Letter to the Editor

Iodine Deficiency Disorders : Myth or Reality

Dear Madam, Iodine a mineral element is an important requirement of body for producing thyroid hormone responsible for many important functions of the body1. Iodine deficiency can occur due to evaporation from sea or deforestation and degradation of environment - all ultimately leading to depletion of iodine in edible materials2. Iodine deficiency diseases (IDD) are a group of diseases which can vary from abortion or stillbirth in foetal life, to mild deficiency leading to goitre formation or impaired mental development since birth called cretinism3. Globally, about 30% of the population has been found to be at risk of IDD and 12% of total population has been noted to have goitre4. In Pakistan, 6.5 million people are seriously affected by IDD5, therefore, a framework has been suggested for considering target groups and criteria for  only 1.4% samples (71 out of 5000) to have high TSH levels and out of those, only 5 were confirmed lobe hypothyroid. We would like to have suggestions from the readers and raise following questions. Is a multi—centered hospital based (in contrast to community based) study epidemiologically sound? What arc the bases and criteria for using the suggested cut—off point for labelling IDD iii population? Have we any other country -wide (except for Northern areas) studies which can support the finding of the study on which a major policy decision has been made ? Considering the table, targeting the newborn does not appear to be scoring high for IDD surveillance so can’t we adopt some other target groups such as pre-school and school children using much easier and practical measurements like goitre appearance and swelling and measuring urinary iodine. In the end, we would like to draw the attention of readers that we would like to hear the relevant scientific argument and not side-tracking the actual issue and debating on rationales of iodizationof salts which is not our point of discussion!

Romaina lqbal, lnayat H. Thaver
Faculty of Health Sciences, Baqai Medical University, Karachi.

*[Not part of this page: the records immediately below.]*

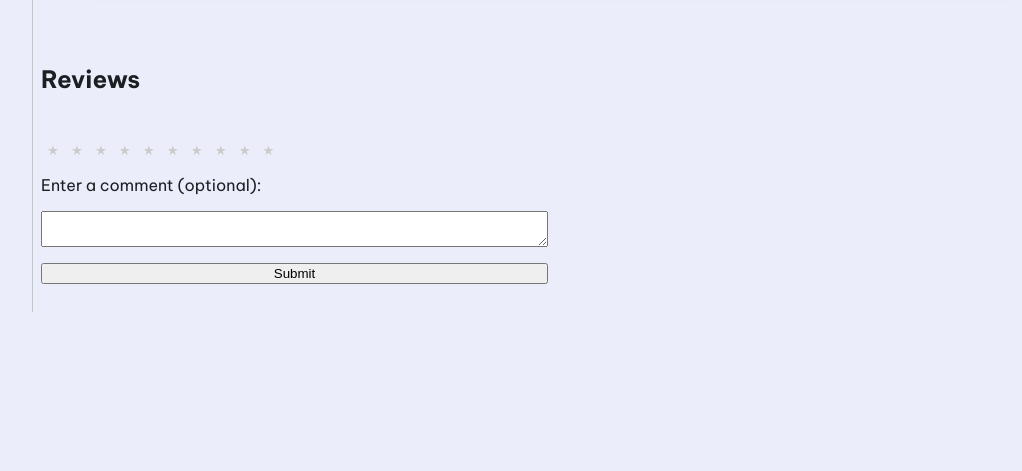
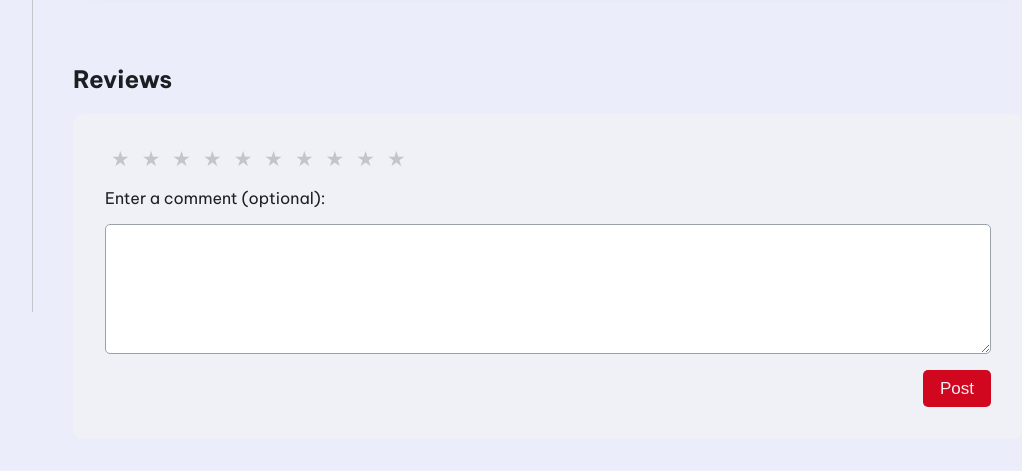
Before and after one commit to grandeD/kdrama-review-app, a Flask app: page /kdrama/1 in a window 1280 px wide. Shown: the part 488-959 px from the top of the page, without its empty margins (217-1239 px from the left). Before the commit the page ends 800 px from the top, so only its background shows below. Run offline with Flask 2, Linux system fonts and the light colour scheme; data that the repository does not hold is empty; some libraries are stand-ins or nearby versions.

Commit message:
Styled user reviews on kdrama page

```diff
--- a/reviewAPI.py
+++ b/reviewAPI.py
@@ -82,6 +82,7 @@ def get_user_review():
         result = {'review_id': review.review_id,
                 'username': review.user.username,
                 'user_id': review.user.user_id,
+                'image_path': review.user.image_path,
                 'rating': review.rating, 'content': review.content,
                 'likes': review.likes,
                 'review_date': review.review_date.strftime('%B %-d, %Y')}
@@ -105,6 +106,7 @@ def create_review():
     review = crud.create_review(rating, content, user_id, kdrama_id)
     rev_json = {'review_id': review.review_id, 'username': review.user.username,
                         'user_id': review.user.user_id,
+                        'image_path': review.user.image_path,
                         'rating': review.rating, 'content': review.content,'likes': review.likes,
                         'review_date': review.review_date.strftime('%B %-d, %Y')
                         }
@@ -122,6 +124,7 @@ def update_review():
     review = crud.update_review(rating, content, review_id)
     rev_json = {'review_id': review.review_id, 'username': review.user.username,
                         'user_id': review.user.user_id,
+                        'image_path': review.user.image_path,
                         'rating': review.rating, 'content': review.content,'likes': review.likes,
                         'review_date': review.review_date.strftime('%B %-d, %Y')}
 
--- a/static/css/base.css
+++ b/static/css/base.css
@@ -192,16 +192,30 @@ a:hover {
 .thin {
   font-weight: 100;
 }
+.lighter {
+  color: var(--lighter);
+}
 .light {
   color: var(--light);
+}
+.accent {
+  color: var(--accent);
+}
+.grey-50 {
+  color: var(--grey-50);
 }
 .grey-100 {
   color: var(--grey-100);
 }
+.grey-300 {
+  color: var(--grey-300);
+}
 .grey-400 {
   color: var(--grey-400);
 }
-
+.dark{
+  color: var(--dark);
+}
 button {
   transition: all .2s ease-in-out;
 }
--- a/static/css/kdrama.css
+++ b/static/css/kdrama.css
@@ -1,17 +1,3 @@
-#star {
-    background-color: transparent;
-    border: none;
-    outline: none;
-    cursor: pointer;
-  }
-#star.on {
-    color: gold;
-  }
-#star.off {
-    color: #ccc;
-  }
-
-
 #genre {
     border: none;
     outline: none;
--- a/static/css/modal.css
+++ b/static/css/modal.css
@@ -38,10 +38,8 @@
 
     border: none;
     border-radius: 5px;
-
-    padding-inline: 2em;
-    padding-block: .25em;
-    margin-inline: 20%;
+    padding: 0.25em 2em;
+    margin: 0 20%;
     gap: 1em;
 
     line-height: 0;
@@ -80,7 +78,7 @@
 
   #pl-cards {
     width: 60%;
-    margin-inline: 20%;
+    margin: 0 20%;
   }
 
   .pl-card {
--- a/static/css/review.css
+++ b/static/css/review.css
@@ -0,0 +1,72 @@
+.review-like button {
+    border: none;
+    background: none;
+    font-size: 20px;
+}
+
+.review-card {
+    border-bottom: 1px solid var(--grey-50);
+    padding: 2em;
+    margin-inline: 0.5em;
+}
+
+.rev-cards {
+    display: flex;
+    flex-direction: column;
+    width: 100%;
+    background-color: var(--lighter);
+    border-radius: 10px;
+}
+
+.rev-form {
+    padding: 2em;
+    display: flex;
+    flex-direction: column;
+    gap: 1em;
+}
+
+#text-review {
+    padding: 1em;
+    height: 6em;
+    font-size: 1em;
+
+    color: var(--dark);
+    font-family: 'Be Vietnam Pro', sans-serif;
+
+    border: 1px solid var(--grey-100);
+    border-radius: 5px;
+}
+
+.rev-btn {
+    border: none;
+    border-radius: 5px;
+    padding: 0.5em 1em;
+
+    font-size: 17px;
+    font-weight: 200;
+    background-color: var(--accent);
+    color: var(--lighter);
+}
+
+.rev-btn:hover {
+    background-color: var(--grey-400);
+    color: var(--lighter);
+  }
+
+#stars {
+    display: flex;
+}
+
+#star {
+    background-color: transparent;
+    border: none;
+    outline: none;
+    cursor: pointer;
+    font-size: 1.3em;
+  }
+#star.on {
+    color: gold;
+  }
+#star.off {
+    color: var(--grey-50);
+  }
--- a/static/js/kdramaInfo.jsx
+++ b/static/js/kdramaInfo.jsx
@@ -201,7 +201,7 @@ const KdramaInfo = (props) =>  {
                     </div>
                 </div>
             }
-            <div style={{margin: '2em',}}>
+            <div style={{margin: '2em'}}>
             {castCards.length > 0 &&
                 <h3>Cast</h3>}
                 <div className='flex-gap center'>
--- a/static/js/kdramaReviews.jsx
+++ b/static/js/kdramaReviews.jsx
@@ -118,34 +118,38 @@ const KdramaReviews = () => {
     for (const ndx in reviews) {
         if (userReview.review_id !== reviews[ndx].review_id)
         revCards.push(
-            <div key={ndx}>
-                <div style={{display: 'flex', alignItems: 'center', gap: '1em'}}>
+            <div key={ndx} className='review-card'>
+                <div className='flex-gap-1em'>
                     <a href={`/profile/${reviews[ndx].user_id}`} className='avatar sm' >
                         <img id='avatar-img' src={reviews[ndx].image_path}/> </a>
-                    <span >{reviews[ndx].username}</span>
-                    <p>{reviews[ndx].rating}/10 <span className="star">&#9733;</span></p>
+                    <strong >{reviews[ndx].username}</strong>
+                    <p className='grey-400'>{reviews[ndx].rating}/10 <span className="star">&#9733;</span></p>
                 </div>
                 <p>{reviews[ndx].content}</p>
-                <p>{reviews[ndx].review_date}</p>
-                <button onClick={() => handleLike(reviews[ndx], ndx)}>
-                    <span>{reviews[ndx].likes} </span>
-                    {(reviews[ndx].user_like ? 'Unlike' : 'Like')}
-                </button>
+                <p className='grey-400 thin'>{reviews[ndx].review_date}</p>
+                <div className='review-like'>
+                    <button onClick={() => handleLike(reviews[ndx], ndx)}>
+                        {(reviews[ndx].user_like ? <i className="fas fa-heart accent"></i>
+                                                : <i className="far fa-heart grey-300"></i>)}
+                    </button>
+                    <span className='grey-300'>{reviews[ndx].likes} {(reviews[ndx].likes === 1 ? 'like' : 'likes')}</span>
+                </div>
             </div>
         );
     }
 
     return (
-        <div>
+        <div style={{margin: '2em'}}>
             <h2>Reviews</h2>
-            <div style={{display: 'flex', flexDirection: 'column', width: '50%', gap: '1em', margin: '1.5em'}}>
+            <div className='rev-cards'>
                 {revCards}
             </div>
 
+            <div className='rev-cards' style={{minHeight: '20em'}}>
         {showInput ?
-        <form onSubmit={handleSubmit} style={{display: 'flex', flexDirection: 'column', width: '50%', gap: '1em'}}>
+        <form onSubmit={handleSubmit} className='rev-form'>
             {/* Rating out of 10 in stars  */}
-            <div style={{display: 'flex', flexDirection: 'row'}}>
+            <div id='stars'>
                 {[...Array(10)].map((star, index) => {
                     index += 1;
                     return (
@@ -164,17 +168,30 @@ const KdramaReviews = () => {
             </div>
             <label htmlFor='text-review'>Enter a comment (optional): </label>
             <textarea id='text-review' name='content' value={content} onChange={(e) => setContent(e.target.value) }> </textarea>
-            <input type='submit'/>
+            <button className='rev-btn' style={{alignSelf: 'flex-end'}}
+                    onClick={handleSubmit}>Post</button>
         </form>:
-            <div>
-                <button onClick={handleEdit}>Edit Review</button>
-                <h4>Your Review</h4>
-                <a>username: <span>{userReview.username}</span></a>
-                <p>rating: <span>{userReview.rating}</span></p>
-                <p>content: <span>{userReview.content}</span></p>
-                <p>review_date: <span>{userReview.review_date}</span></p>
+                <div className='review-card'>
+                <div className='flex-gap-1em'>
+                    <h3>Your Review</h3>
+                    <button onClick={handleEdit} style={{fontSize: '0.8em'}}
+                            className='rev-btn'>Edit</button>
+                </div>
+                <div className='flex-gap-1em'>
+                    <a href={`/profile/${userReview.user_id}`} className='avatar sm' >
+                        <img id='avatar-img' src={userReview.image_path}/> </a>
+                    <strong >{userReview.username}</strong>
+                    <p className='grey-400'>{userReview.rating}/10 <span className="star">&#9733;</span></p>
+                </div>
+                <p>{userReview.content}</p>
+                <p className='grey-400 thin'>{userReview.review_date}</p>
+                <div className='review-like'>
+                    <i className="fas fa-heart grey-300"></i>
+                    <span className='grey-300'> {userReview.likes} {(userReview.likes === 1 ? 'like' : 'likes')}</span>
+                </div>
             </div>
             }
+        </div>
         </div>
 
     );
```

1. Carol Bellamy Global iodine deticiency diseases day Spectrum .1995,The Medical Spectrum, 16:9-10.
2. Anonymous.Biology of Iodine. The Medical Spectrum 1995:1628-29
3. John T The consequences of Iodine Deficiency. NU News, on health care in developing countries. 19948.4-17.
4. Barbra U. Current status of Iodine deliciency disoider: A global perspective N .U. News on health care in developing countries ,1994, 8:4-7
5. Carl S. Iodine deficiency disorders in Pakistan Islamabad, UNICEF, 1995, p.
6. Dale N..Kevin ,S. Glen Met a). Congenital hypothyroid screening programs and the sensitive thyrotiopin assay. Strategies for the surveillance of Iodine deficiency disorders. Iodine deficiency in Europe. Edited by F. l)elange et al New York, Plenum Press, 1993, pp,2 11-216.
7. Mayrides, J. and Khan, MA. Iodine deficiency disease in Urban areas of Pakistan. The M. edical Spectrum, 1995, 1622-23.
8. Joan F. Z., Peter R., Philip, D. Mayne Clinical ehcnusuy in diagnosis and treatment. 5th Edition, l.ondon, ELBS, 1988. PP. 357-358
9. Lakhani, M., Shehla, K.M, Naqvi, H. et at. Neonatal screening for congenital hypothyroidism in Pakistan J.Pak Mod Assoc., 1989.39 282-284.

Journal of the Pakistan Medical Association has agreed to receive and publish manuscripts in accordance with the principles of the following committees: